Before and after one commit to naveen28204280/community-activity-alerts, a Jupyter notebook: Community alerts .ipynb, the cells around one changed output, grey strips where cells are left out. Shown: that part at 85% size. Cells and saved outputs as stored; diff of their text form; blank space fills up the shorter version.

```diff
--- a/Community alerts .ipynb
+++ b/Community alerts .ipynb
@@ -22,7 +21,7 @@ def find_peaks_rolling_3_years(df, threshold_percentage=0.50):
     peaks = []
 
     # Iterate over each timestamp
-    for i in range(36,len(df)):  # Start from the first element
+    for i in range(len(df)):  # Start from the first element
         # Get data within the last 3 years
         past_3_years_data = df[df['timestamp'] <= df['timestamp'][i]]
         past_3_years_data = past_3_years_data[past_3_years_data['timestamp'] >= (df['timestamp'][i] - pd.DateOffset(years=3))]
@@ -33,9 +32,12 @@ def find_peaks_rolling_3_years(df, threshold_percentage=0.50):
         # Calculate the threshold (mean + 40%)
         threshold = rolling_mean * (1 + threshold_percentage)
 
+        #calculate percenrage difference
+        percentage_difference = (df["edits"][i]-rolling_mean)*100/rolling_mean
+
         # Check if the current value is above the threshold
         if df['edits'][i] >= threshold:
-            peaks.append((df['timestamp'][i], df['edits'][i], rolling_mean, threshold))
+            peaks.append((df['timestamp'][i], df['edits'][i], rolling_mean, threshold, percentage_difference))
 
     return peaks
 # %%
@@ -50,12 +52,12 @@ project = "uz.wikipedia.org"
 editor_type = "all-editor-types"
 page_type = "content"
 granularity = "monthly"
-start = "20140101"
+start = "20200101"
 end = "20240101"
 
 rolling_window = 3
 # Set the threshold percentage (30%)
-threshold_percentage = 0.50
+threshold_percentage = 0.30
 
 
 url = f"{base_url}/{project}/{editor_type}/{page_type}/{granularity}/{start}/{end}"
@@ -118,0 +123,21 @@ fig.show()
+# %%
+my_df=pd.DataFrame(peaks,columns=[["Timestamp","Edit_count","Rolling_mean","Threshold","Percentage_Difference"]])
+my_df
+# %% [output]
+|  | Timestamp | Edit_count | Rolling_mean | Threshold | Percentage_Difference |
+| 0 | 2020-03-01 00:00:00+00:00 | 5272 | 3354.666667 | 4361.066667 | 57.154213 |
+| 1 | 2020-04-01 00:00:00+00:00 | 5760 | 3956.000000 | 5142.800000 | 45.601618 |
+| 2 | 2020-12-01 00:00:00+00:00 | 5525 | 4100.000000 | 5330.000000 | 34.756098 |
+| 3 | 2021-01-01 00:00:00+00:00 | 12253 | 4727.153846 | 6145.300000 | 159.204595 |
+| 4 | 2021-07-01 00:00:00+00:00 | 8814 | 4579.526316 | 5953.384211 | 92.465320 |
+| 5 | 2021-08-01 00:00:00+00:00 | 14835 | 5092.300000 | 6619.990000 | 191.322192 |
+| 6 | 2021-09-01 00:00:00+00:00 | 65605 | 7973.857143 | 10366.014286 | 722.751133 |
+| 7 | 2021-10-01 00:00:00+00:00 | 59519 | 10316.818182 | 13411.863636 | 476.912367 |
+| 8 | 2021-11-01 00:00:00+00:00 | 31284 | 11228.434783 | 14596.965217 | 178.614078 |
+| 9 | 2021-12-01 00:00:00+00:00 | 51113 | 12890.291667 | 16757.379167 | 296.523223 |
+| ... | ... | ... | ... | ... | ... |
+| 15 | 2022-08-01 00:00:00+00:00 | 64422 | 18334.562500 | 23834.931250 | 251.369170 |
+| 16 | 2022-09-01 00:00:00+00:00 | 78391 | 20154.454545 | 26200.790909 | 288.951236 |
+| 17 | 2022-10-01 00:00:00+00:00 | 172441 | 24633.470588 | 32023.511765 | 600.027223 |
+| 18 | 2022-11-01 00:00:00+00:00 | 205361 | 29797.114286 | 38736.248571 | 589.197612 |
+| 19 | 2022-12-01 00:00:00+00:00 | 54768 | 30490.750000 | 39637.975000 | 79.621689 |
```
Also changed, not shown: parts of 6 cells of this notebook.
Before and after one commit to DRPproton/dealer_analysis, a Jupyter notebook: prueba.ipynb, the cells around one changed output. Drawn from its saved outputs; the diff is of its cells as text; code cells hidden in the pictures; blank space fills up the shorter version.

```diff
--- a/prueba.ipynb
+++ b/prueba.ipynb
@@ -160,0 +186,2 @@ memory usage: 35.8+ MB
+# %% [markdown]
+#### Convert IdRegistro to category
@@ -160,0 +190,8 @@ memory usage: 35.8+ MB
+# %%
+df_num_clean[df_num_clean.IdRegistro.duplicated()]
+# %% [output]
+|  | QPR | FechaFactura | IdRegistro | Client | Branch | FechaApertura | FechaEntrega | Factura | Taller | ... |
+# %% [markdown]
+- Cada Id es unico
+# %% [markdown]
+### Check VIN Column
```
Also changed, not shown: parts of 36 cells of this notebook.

****************

* [Exercise instructions]: Above are the entries; copy out every line among them that contains the word "commit".

* [Solved exercise]:
Before and after one commit to naveen28204280/community-activity-alerts, a Jupyter notebook: Community alerts .ipynb, the cells around one changed output, grey strips where cells are left out. Shown: that part at 85% size. Cells and saved outputs as stored; diff of their text form; blank space fills up the shorter version.
Before and after one commit to DRPproton/dealer_analysis, a Jupyter notebook: prueba.ipynb, the cells around one changed output. Drawn from its saved outputs; the diff is of its cells as text; code cells hidden in the pictures; blank space fills up the shorter version.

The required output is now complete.